* MATERIAL PROVIDED:
┌──

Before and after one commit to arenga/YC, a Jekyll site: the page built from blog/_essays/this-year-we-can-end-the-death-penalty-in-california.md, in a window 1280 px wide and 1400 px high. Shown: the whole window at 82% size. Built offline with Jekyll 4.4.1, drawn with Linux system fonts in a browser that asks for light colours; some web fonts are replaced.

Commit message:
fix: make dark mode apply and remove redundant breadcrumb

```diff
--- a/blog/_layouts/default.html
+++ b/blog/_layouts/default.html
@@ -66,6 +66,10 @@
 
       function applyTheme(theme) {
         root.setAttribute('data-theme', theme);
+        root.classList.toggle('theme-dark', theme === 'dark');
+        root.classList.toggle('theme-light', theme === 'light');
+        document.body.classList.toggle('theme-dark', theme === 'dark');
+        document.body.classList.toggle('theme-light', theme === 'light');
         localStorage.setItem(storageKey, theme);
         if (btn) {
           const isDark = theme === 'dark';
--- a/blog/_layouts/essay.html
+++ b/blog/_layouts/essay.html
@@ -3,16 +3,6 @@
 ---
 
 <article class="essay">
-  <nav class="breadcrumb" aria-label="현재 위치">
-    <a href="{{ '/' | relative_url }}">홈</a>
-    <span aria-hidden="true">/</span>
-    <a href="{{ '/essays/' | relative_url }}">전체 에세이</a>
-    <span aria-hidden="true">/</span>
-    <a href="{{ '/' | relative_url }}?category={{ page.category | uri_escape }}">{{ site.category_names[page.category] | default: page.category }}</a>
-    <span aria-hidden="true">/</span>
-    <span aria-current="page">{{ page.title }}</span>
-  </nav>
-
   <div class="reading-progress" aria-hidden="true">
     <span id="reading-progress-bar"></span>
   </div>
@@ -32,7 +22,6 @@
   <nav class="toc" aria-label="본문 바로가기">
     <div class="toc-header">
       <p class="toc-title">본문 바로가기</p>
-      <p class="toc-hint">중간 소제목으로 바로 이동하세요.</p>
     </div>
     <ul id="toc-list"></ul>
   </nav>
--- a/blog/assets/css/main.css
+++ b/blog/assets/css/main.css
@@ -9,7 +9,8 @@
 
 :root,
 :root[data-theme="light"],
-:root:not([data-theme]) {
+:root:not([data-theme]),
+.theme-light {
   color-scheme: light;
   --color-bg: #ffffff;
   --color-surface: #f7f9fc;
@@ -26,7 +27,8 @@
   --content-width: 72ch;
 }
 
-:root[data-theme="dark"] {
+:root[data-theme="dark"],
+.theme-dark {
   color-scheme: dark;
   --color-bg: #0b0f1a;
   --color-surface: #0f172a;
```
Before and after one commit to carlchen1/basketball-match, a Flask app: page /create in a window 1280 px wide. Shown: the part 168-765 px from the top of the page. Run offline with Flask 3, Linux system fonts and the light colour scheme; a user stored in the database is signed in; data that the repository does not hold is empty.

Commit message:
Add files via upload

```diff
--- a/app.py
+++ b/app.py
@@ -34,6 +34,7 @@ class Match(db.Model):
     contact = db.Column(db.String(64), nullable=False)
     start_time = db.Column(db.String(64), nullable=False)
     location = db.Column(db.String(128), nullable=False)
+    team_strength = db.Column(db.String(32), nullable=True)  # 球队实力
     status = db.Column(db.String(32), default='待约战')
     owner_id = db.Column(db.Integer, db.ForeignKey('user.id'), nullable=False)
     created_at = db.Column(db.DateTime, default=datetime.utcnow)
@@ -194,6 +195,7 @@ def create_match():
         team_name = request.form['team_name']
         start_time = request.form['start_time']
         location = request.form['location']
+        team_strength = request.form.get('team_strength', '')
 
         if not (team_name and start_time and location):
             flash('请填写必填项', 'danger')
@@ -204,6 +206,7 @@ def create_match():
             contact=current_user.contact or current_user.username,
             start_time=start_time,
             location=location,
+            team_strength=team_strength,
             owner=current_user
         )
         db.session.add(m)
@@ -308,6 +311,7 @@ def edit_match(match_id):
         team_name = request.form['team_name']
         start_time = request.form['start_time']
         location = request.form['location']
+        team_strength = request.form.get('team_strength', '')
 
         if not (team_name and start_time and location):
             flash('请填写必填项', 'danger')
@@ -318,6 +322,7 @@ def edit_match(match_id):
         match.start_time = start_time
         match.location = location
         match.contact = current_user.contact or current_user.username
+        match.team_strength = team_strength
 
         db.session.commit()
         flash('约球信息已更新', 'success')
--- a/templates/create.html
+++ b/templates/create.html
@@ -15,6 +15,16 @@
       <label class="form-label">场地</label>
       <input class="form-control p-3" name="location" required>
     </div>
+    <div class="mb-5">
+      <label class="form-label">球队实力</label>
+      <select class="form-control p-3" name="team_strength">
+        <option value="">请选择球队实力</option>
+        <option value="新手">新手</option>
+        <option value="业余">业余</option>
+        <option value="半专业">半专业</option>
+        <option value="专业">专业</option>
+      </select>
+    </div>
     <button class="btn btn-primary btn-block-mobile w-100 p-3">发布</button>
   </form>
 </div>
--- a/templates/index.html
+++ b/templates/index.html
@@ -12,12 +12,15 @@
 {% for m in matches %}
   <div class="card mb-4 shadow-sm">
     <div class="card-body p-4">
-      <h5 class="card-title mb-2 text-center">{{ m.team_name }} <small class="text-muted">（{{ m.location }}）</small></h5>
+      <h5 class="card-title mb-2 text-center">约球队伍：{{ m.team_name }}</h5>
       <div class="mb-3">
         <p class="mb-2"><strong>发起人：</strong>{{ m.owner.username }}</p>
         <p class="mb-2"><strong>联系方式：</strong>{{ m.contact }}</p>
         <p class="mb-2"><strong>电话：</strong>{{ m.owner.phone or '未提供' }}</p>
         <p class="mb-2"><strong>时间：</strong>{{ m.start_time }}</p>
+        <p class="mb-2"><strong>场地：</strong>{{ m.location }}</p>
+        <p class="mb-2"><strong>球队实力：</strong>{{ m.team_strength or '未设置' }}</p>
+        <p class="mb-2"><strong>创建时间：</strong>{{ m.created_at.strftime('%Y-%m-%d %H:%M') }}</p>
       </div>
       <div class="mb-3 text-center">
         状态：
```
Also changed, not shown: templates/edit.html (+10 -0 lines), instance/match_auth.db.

└──

* PROBLEM: Give back every line of the material, exactly as written.

* SOLUTION FOR THIS PROBLEM:
Before and after one commit to arenga/YC, a Jekyll site: the page built from blog/_essays/this-year-we-can-end-the-death-penalty-in-california.md, in a window 1280 px wide and 1400 px high. Shown: the whole window at 82% size. Built offline with Jekyll 4.4.1, drawn with Linux system fonts in a browser that asks for light colours; some web fonts are replaced.

Commit message:
fix: make dark mode apply and remove redundant breadcrumb

```diff
--- a/blog/_layouts/default.html
+++ b/blog/_layouts/default.html
@@ -66,6 +66,10 @@
 
       function applyTheme(theme) {
         root.setAttribute('data-theme', theme);
+        root.classList.toggle('theme-dark', theme === 'dark');
+        root.classList.toggle('theme-light', theme === 'light');
+        document.body.classList.toggle('theme-dark', theme === 'dark');
+        document.body.classList.toggle('theme-light', theme === 'light');
         localStorage.setItem(storageKey, theme);
         if (btn) {
           const isDark = theme === 'dark';
--- a/blog/_layouts/essay.html
+++ b/blog/_layouts/essay.html
@@ -3,16 +3,6 @@
 ---
 
 <article class="essay">
-  <nav class="breadcrumb" aria-label="현재 위치">
-    <a href="{{ '/' | relative_url }}">홈</a>
-    <span aria-hidden="true">/</span>
-    <a href="{{ '/essays/' | relative_url }}">전체 에세이</a>
-    <span aria-hidden="true">/</span>
-    <a href="{{ '/' | relative_url }}?category={{ page.category | uri_escape }}">{{ site.category_names[page.category] | default: page.category }}</a>
-    <span aria-hidden="true">/</span>
-    <span aria-current="page">{{ page.title }}</span>
-  </nav>
-
   <div class="reading-progress" aria-hidden="true">
     <span id="reading-progress-bar"></span>
   </div>
@@ -32,7 +22,6 @@
   <nav class="toc" aria-label="본문 바로가기">
     <div class="toc-header">
       <p class="toc-title">본문 바로가기</p>
-      <p class="toc-hint">중간 소제목으로 바로 이동하세요.</p>
     </div>
     <ul id="toc-list"></ul>
   </nav>
--- a/blog/assets/css/main.css
+++ b/blog/assets/css/main.css
@@ -9,7 +9,8 @@
 
 :root,
 :root[data-theme="light"],
-:root:not([data-theme]) {
+:root:not([data-theme]),
+.theme-light {
   color-scheme: light;
   --color-bg: #ffffff;
   --color-surface: #f7f9fc;
@@ -26,7 +27,8 @@
   --content-width: 72ch;
 }
 
-:root[data-theme="dark"] {
+:root[data-theme="dark"],
+.theme-dark {
   color-scheme: dark;
   --color-bg: #0b0f1a;
   --color-surface: #0f172a;
```
Before and after one commit to carlchen1/basketball-match, a Flask app: page /create in a window 1280 px wide. Shown: the part 168-765 px from the top of the page. Run offline with Flask 3, Linux system fonts and the light colour scheme; a user stored in the database is signed in; data that the repository does not hold is empty.

Commit message:
Add files via upload

```diff
--- a/app.py
+++ b/app.py
@@ -34,6 +34,7 @@ class Match(db.Model):
     contact = db.Column(db.String(64), nullable=False)
     start_time = db.Column(db.String(64), nullable=False)
     location = db.Column(db.String(128), nullable=False)
+    team_strength = db.Column(db.String(32), nullable=True)  # 球队实力
     status = db.Column(db.String(32), default='待约战')
     owner_id = db.Column(db.Integer, db.ForeignKey('user.id'), nullable=False)
     created_at = db.Column(db.DateTime, default=datetime.utcnow)
@@ -194,6 +195,7 @@ def create_match():
         team_name = request.form['team_name']
         start_time = request.form['start_time']
         location = request.form['location']
+        team_strength = request.form.get('team_strength', '')
 
         if not (team_name and start_time and location):
             flash('请填写必填项', 'danger')
@@ -204,6 +206,7 @@ def create_match():
             contact=current_user.contact or current_user.username,
             start_time=start_time,
             location=location,
+            team_strength=team_strength,
             owner=current_user
         )
         db.session.add(m)
@@ -308,6 +311,7 @@ def edit_match(match_id):
         team_name = request.form['team_name']
         start_time = request.form['start_time']
         location = request.form['location']
+        team_strength = request.form.get('team_strength', '')
 
         if not (team_name and start_time and location):
             flash('请填写必填项', 'danger')
@@ -318,6 +322,7 @@ def edit_match(match_id):
         match.start_time = start_time
         match.location = location
         match.contact = current_user.contact or current_user.username
+        match.team_strength = team_strength
 
         db.session.commit()
         flash('约球信息已更新', 'success')
--- a/templates/create.html
+++ b/templates/create.html
@@ -15,6 +15,16 @@
       <label class="form-label">场地</label>
       <input class="form-control p-3" name="location" required>
     </div>
+    <div class="mb-5">
+      <label class="form-label">球队实力</label>
+      <select class="form-control p-3" name="team_strength">
+        <option value="">请选择球队实力</option>
+        <option value="新手">新手</option>
+        <option value="业余">业余</option>
+        <option value="半专业">半专业</option>
+        <option value="专业">专业</option>
+      </select>
+    </div>
     <button class="btn btn-primary btn-block-mobile w-100 p-3">发布</button>
   </form>
 </div>
--- a/templates/index.html
+++ b/templates/index.html
@@ -12,12 +12,15 @@
 {% for m in matches %}
   <div class="card mb-4 shadow-sm">
     <div class="card-body p-4">
-      <h5 class="card-title mb-2 text-center">{{ m.team_name }} <small class="text-muted">（{{ m.location }}）</small></h5>
+      <h5 class="card-title mb-2 text-center">约球队伍：{{ m.team_name }}</h5>
       <div class="mb-3">
         <p class="mb-2"><strong>发起人：</strong>{{ m.owner.username }}</p>
         <p class="mb-2"><strong>联系方式：</strong>{{ m.contact }}</p>
         <p class="mb-2"><strong>电话：</strong>{{ m.owner.phone or '未提供' }}</p>
         <p class="mb-2"><strong>时间：</strong>{{ m.start_time }}</p>
+        <p class="mb-2"><strong>场地：</strong>{{ m.location }}</p>
+        <p class="mb-2"><strong>球队实力：</strong>{{ m.team_strength or '未设置' }}</p>
+        <p class="mb-2"><strong>创建时间：</strong>{{ m.created_at.strftime('%Y-%m-%d %H:%M') }}</p>
       </div>
       <div class="mb-3 text-center">
         状态：
```
Also changed, not shown: templates/edit.html (+10 -0 lines), instance/match_auth.db.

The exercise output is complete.